Before embarking on the journey to Mexico, local non-profit Guardians of the Ribbon: Pink Heals decided to surprise Karyn with its big pink fire truck on Sunday, Aug. 9, in front of her north Fresno home.
While her family was aware the surprise was coming, Karyn had no idea what was going on when she heard sirens ringing outside her door. The timing of the surprise couldn’t have been better, as friends and family members were already gathered at the Jakobs home to celebrate the baptism of Karyn’s daughter Eva.
“I had no idea,” Karyn said. “I was in there slicing cake and we had some friends show up and I thought they wanted to try out our lifegroup.
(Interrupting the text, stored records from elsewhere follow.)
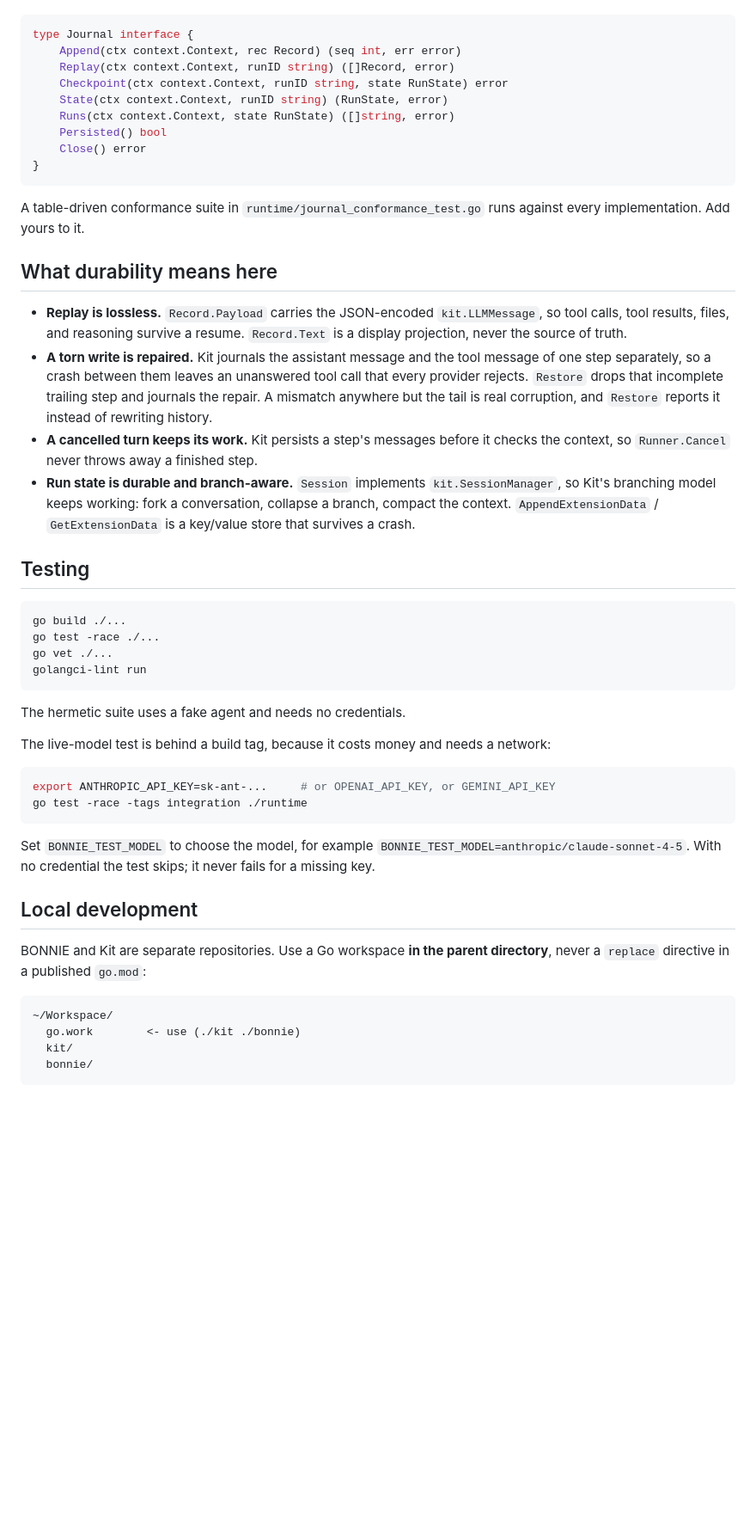
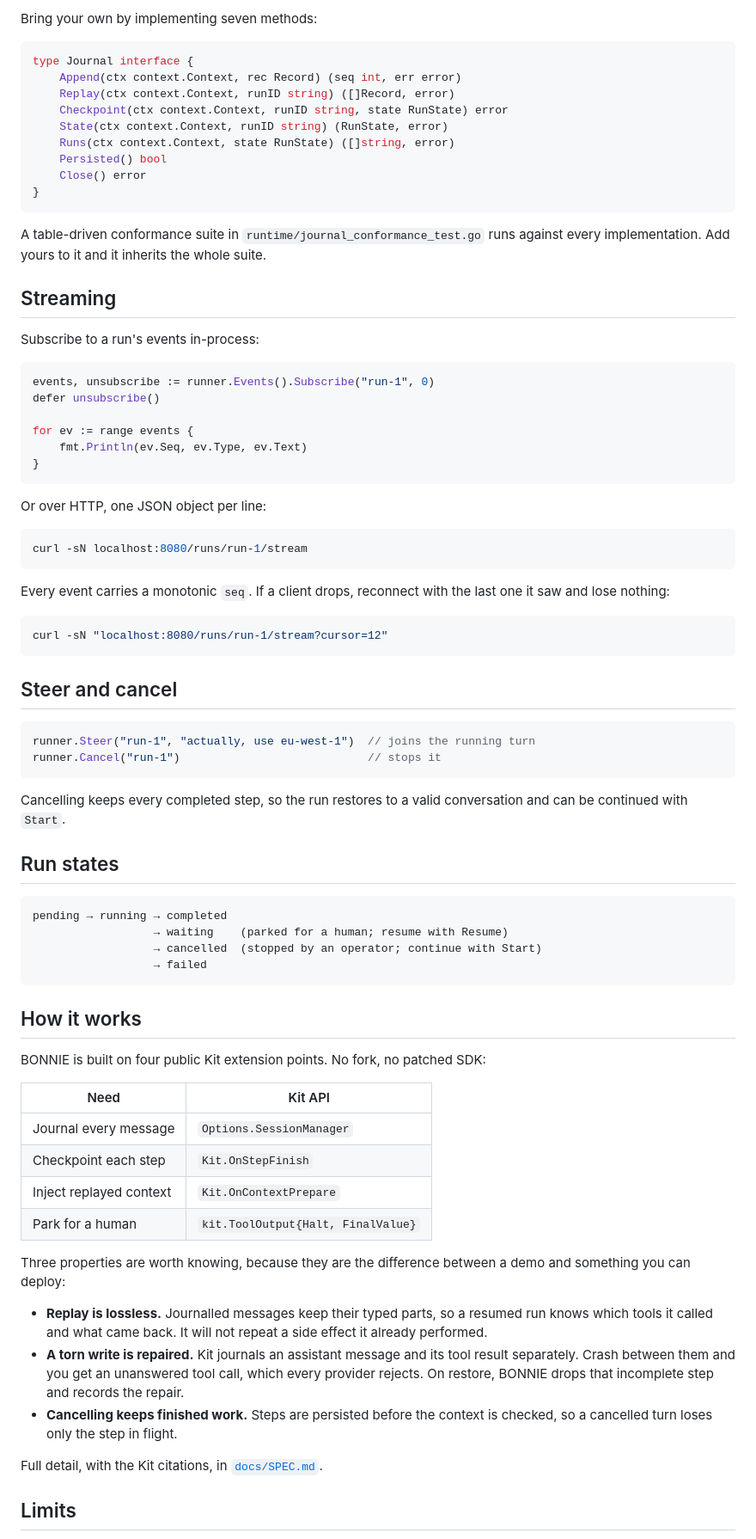
Before and after one commit to mark3labs/bonnie, a Markdown page: README.md, the part around one of its changes. Shown at 86% size. Rendered like a GitHub page; blank space fills up the shorter version.

````diff
--- a/README.md
+++ b/README.md
@@ -179,3 +351,4 @@ anything else.
+Bring your own by implementing seven methods:
 
 ```go
 type Journal interface {
@@ -190,58 +363,78 @@ type Journal interface {
 ```
 
 A table-driven conformance suite in `runtime/journal_conformance_test.go` runs
-against every implementation. Add yours to it.
+against every implementation. Add yours to it and it inherits the whole suite.
 
-## What durability means here
+## Streaming
 
-- **Replay is lossless.** `Record.Payload` carries the JSON-encoded
-  `kit.LLMMessage`, so tool calls, tool results, files, and reasoning survive a
-  resume. `Record.Text` is a display projection, never the source of truth.
-- **A torn write is repaired.** Kit journals the assistant message and the tool
-  message of one step separately, so a crash between them leaves an unanswered
-  tool call that every provider rejects. `Restore` drops that incomplete
-  trailing step and journals the repair. A mismatch anywhere but the tail is
-  real corruption, and `Restore` reports it instead of rewriting history.
-- **A cancelled turn keeps its work.** Kit persists a step's messages before it
-  checks the context, so `Runner.Cancel` never throws away a finished step.
-- **Run state is durable and branch-aware.** `Session` implements
-  `kit.SessionManager`, so Kit's branching model keeps working: fork a
-  conversation, collapse a branch, compact the context.
-  `AppendExtensionData` / `GetExtensionData` is a key/value store that survives
-  a crash.
+Subscribe to a run's events in-process:
 
-## Testing
+```go
+events, unsubscribe := runner.Events().Subscribe("run-1", 0)
+defer unsubscribe()
+
+for ev := range events {
+	fmt.Println(ev.Seq, ev.Type, ev.Text)
+}
+```
+
+Or over HTTP, one JSON object per line:
 
 ```bash
-go build ./...
-go test -race ./...
-go vet ./...
-golangci-lint run
+curl -sN localhost:8080/runs/run-1/stream
 ```
 
-The hermetic suite uses a fake agent and needs no credentials.
-
-The live-model test is behind a build tag, because it costs money and needs a
-network:
+Every event carries a monotonic `seq`. If a client drops, reconnect with the
+last one it saw and lose nothing:
 
 ```bash
-export ANTHROPIC_API_KEY=sk-ant-...     # or OPENAI_API_KEY, or GEMINI_API_KEY
-go test -race -tags integration ./runtime
+curl -sN "localhost:8080/runs/run-1/stream?cursor=12"
 ```
 
-Set `BONNIE_TEST_MODEL` to choose the model, for example
-`BONNIE_TEST_MODEL=anthropic/claude-sonnet-4-5`. With no credential the test
-skips; it never fails for a missing key.
+## Steer and cancel
 
-## Local development
+```go
+runner.Steer("run-1", "actually, use eu-west-1")  // joins the running turn
+runner.Cancel("run-1")                            // stops it
+```
 
-BONNIE and Kit are separate repositories. Use a Go workspace **in the parent
-directory**, never a `replace` directive in a published `go.mod`:
+Cancelling keeps every completed step, so the run restores to a valid
+conversation and can be continued with `Start`.
+
+## Run states
 
 ```
-~/Workspace/
-  go.work        <- use (./kit ./bonnie)
-  kit/
-  bonnie/
+pending → running → completed
+                  → waiting    (parked for a human; resume with Resume)
+                  → cancelled  (stopped by an operator; continue with Start)
+                  → failed
 ```
 
+## How it works
+
+BONNIE is built on four public Kit extension points. No fork, no patched SDK:
+
+| Need | Kit API |
+|---|---|
+| Journal every message | `Options.SessionManager` |
+| Checkpoint each step | `Kit.OnStepFinish` |
+| Inject replayed context | `Kit.OnContextPrepare` |
+| Park for a human | `kit.ToolOutput{Halt, FinalValue}` |
+
+Three properties are worth knowing, because they are the difference between a
+demo and something you can deploy:
+
+- **Replay is lossless.** Journalled messages keep their typed parts, so a
+  resumed run knows which tools it called and what came back. It will not
+  repeat a side effect it already performed.
+- **A torn write is repaired.** Kit journals an assistant message and its tool
+  result separately. Crash between them and you get an unanswered tool call,
+  which every provider rejects. On restore, BONNIE drops that incomplete step
+  and records the repair.
+- **Cancelling keeps finished work.** Steps are persisted before the context is
+  checked, so a cancelled turn loses only the step in flight.
+
+Full detail, with the Kit citations, in [`docs/SPEC.md`](docs/SPEC.md).
+
+## Limits
+
````
Also changed, not shown: other parts of README.md (+328 -158 lines).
They normally meet during this time and my daughter was baptized so we had even more people over because of that so it worked out.”
When Karyn heard the commotion, she ran outside looking to see if there was a fire, instead she was greeted by dozens of Clovis and Fresno police officers, Clovis firefighters, friends and Pink Heals volunteers, who handed her a bouquet of pink roses one by one before praying over her, giving her a donation for her treatment and inviting her and her family to sign the big pink fire engine.
Lisa Benham, the coordinator of the local Pink Heals chapter, said it is the organization’s goal to show those battling cancer and other diseases that they are loved and supported and that people believe in them. The non-profit boasts a pink fire truck, donated by Clovis Fire and named Alex after a little girl who lost her fight with leukemia. The organization also has a pink police car, donated by the Clovis Police Department, named after Jocelynn, who lost he battle with brain cancer, and a pink motorcycle named Jody Jo, named after a Kiss Country personality who won her fight against breast cancer. A firefighter in Arizona came up with the idea for Pink Heals and there are 53 chapters of the organization nationwide. Each chapter fundraises by going to events and selling T-shirts. The Fresno/Clovis chapter also holds an annual dinner dance fundraiser.
“What really fulfills us is to do this, surprise someone like Karyn so she knows she’s not alone,” Benham said. “We say we’re bringing love, hope and support to somebody who is battling any type of disease, men women and children.”
Benham said she heard about Karyn through her friend Liz Harrison who works for ABC30 with Karyn’s husband Jim Jakobs.
“I called Liz and she said that Karyn really needed us and needed that lift me up before going to Mexico for this alternative treatment to prolong her life, so I knew whatever we could do we wanted to be there because this is what it’s all about,” Benham said. “When we hear of a good visit to do, we go out and do it. We all have full-time jobs so Monday through Friday it’s hard to do, but weekends we do events or do home visits like this.”
Benham continued: “I started the Fresno chapter years ago and the fire chief that overheard me talking about wanting to start this said ‘hey are you interested in a fire truck?’ and I said of course and we’d already been raising money in Alex’s name for children’s hospital so there was no question that our first vehicle would be named after Alex- the front says “Believe in the one that believes in you.” That was something Alex came up with and the word believe is our word and that is because of Alex.”
The number of people Pink Heals has helped cannot be measured, Benham said.
“When you say help, it can be somebody where we’re out at an event and they walk up and start sobbing, that is helping them in a weird way because we’re acknowledging that they’re not alone,” Benham said. “When you read the messages you know we’re helping people grieve too because there are messages to people who have been lost and people feel proud to know they are writing their loved ones name on a vehicle and it is a traveling memorial for them.”
Jim Jakobs said he is grateful to Pink Heals for coming out and showing support for his wife.
“Thank you so much for coming out here and doing this, it means the world to us,” Jakobs said to Pink Heals volunteers. “There is nothing I can give you that would equate to what you are doing here. It is awesome. We’re going to fight this and do everything we can.”
To donate or read regular updates on Karyn, visit http://www.gofundme.com/savingkaryn